Prompt: Some lines in the records below may hold the word "HorizontalAlignment"; give the number of those lines and nothing else.

--- Exercise inputs Enclosed Below ---

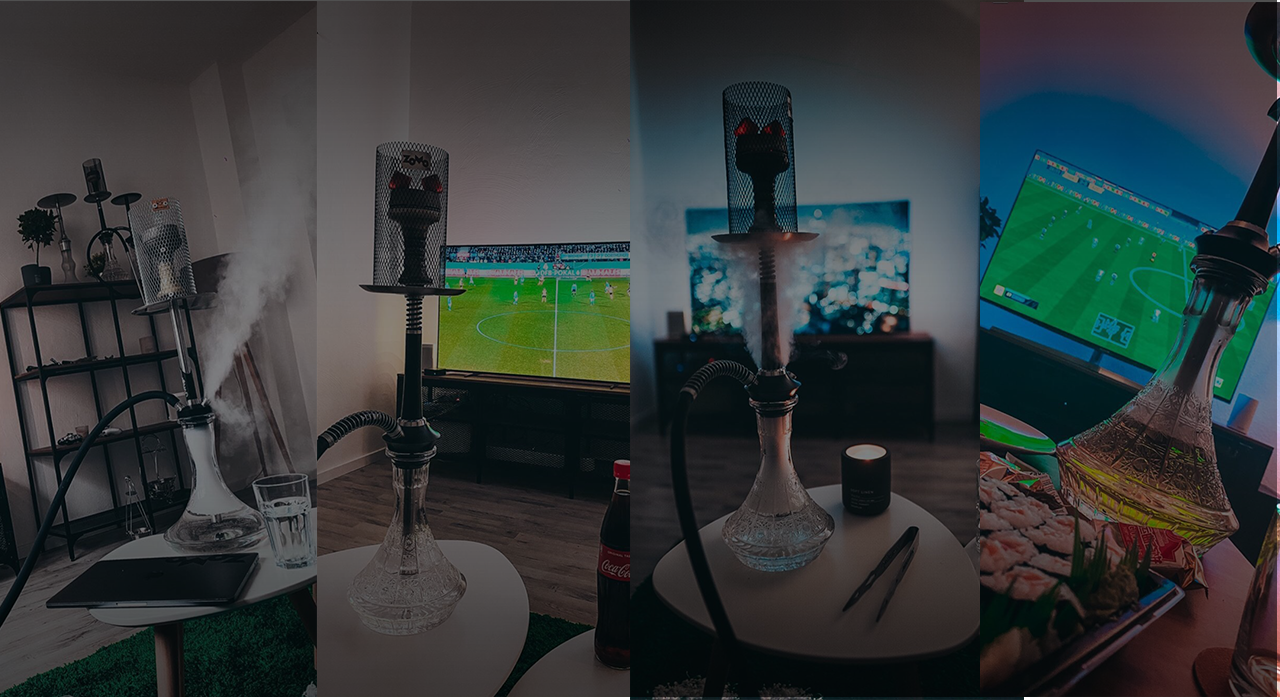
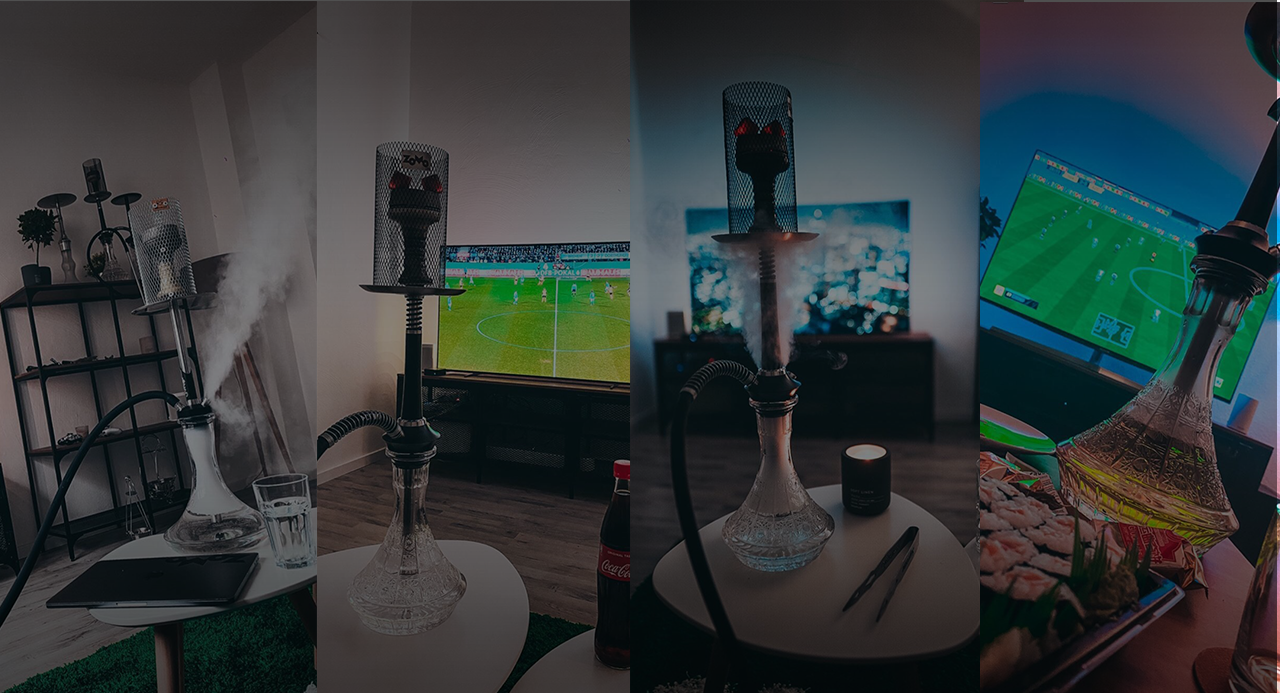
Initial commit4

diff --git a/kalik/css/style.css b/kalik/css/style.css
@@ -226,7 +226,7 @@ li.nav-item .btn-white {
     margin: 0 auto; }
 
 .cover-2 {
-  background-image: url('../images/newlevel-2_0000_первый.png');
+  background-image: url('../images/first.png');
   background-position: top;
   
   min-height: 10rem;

--- End of Enclosed Exercise inputs ---
--- Exercise inputs Enclosed Below ---

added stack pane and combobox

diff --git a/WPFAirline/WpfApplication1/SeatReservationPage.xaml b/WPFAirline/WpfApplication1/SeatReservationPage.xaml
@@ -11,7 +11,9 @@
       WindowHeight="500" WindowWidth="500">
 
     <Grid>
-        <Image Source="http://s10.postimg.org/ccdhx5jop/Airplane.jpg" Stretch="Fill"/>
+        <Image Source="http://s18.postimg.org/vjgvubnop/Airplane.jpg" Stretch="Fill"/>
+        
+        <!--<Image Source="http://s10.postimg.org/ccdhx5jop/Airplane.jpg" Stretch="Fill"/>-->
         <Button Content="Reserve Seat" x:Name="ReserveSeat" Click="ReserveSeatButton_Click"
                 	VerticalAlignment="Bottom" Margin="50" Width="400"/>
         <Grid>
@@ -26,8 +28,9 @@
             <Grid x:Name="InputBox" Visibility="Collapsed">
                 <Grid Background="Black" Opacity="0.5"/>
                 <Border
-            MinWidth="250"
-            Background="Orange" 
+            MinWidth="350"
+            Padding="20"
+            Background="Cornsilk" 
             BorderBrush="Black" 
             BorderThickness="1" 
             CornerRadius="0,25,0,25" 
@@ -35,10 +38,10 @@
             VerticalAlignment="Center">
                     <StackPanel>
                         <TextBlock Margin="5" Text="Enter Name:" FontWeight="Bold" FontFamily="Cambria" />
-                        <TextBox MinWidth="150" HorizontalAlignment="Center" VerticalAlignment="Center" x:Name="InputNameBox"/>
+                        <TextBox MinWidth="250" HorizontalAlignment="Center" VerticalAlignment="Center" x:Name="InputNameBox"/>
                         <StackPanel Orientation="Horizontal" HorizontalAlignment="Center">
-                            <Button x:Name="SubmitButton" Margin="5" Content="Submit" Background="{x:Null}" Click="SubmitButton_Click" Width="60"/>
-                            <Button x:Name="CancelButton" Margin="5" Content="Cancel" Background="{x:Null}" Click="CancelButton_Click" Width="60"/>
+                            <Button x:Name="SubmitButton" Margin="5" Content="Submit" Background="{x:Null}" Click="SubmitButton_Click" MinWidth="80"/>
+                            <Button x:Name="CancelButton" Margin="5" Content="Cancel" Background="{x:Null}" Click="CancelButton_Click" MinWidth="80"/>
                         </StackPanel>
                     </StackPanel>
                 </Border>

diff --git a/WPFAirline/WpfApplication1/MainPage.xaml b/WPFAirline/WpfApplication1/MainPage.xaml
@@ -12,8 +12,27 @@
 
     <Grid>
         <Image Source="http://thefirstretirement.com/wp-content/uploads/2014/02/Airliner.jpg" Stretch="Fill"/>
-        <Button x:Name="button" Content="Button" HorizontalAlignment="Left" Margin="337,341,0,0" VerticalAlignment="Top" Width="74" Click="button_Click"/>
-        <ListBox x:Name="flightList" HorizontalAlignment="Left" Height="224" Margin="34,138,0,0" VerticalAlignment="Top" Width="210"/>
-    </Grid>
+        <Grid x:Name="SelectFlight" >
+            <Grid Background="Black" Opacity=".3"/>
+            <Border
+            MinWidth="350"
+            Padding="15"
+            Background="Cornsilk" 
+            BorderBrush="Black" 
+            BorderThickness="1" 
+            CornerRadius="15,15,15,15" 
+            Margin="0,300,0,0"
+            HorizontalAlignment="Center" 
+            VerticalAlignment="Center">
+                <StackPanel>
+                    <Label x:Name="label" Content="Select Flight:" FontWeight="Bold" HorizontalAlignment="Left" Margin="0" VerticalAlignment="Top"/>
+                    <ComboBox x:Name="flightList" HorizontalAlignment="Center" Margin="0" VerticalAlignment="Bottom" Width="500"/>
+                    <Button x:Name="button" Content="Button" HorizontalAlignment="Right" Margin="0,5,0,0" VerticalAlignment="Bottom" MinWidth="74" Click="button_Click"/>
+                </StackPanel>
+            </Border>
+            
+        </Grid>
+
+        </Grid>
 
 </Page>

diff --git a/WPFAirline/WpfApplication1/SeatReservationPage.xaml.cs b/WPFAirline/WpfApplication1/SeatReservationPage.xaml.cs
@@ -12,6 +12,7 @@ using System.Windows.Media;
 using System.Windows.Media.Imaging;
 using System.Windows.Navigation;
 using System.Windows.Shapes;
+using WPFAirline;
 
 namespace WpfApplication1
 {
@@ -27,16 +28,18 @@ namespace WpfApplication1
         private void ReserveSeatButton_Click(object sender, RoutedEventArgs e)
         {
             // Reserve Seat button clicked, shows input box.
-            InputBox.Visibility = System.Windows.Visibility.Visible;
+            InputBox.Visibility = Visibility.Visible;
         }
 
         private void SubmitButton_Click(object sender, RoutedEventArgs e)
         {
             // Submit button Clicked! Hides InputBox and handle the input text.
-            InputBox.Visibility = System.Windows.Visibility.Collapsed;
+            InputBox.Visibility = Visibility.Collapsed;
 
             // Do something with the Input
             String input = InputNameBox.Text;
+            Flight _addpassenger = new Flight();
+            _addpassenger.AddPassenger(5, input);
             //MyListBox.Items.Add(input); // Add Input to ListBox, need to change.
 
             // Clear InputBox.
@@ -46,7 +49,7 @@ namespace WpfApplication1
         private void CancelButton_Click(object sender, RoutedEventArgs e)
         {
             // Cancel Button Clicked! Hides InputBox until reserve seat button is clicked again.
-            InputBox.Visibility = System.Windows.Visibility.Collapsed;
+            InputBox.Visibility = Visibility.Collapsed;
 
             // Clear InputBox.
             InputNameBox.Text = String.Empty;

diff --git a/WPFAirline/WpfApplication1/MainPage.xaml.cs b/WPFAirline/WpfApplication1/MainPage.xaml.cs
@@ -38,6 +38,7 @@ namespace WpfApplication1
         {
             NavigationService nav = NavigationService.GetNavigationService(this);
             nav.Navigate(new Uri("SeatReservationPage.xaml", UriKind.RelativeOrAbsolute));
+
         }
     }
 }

--- End of Enclosed Exercise inputs ---

Solution for this problem: 9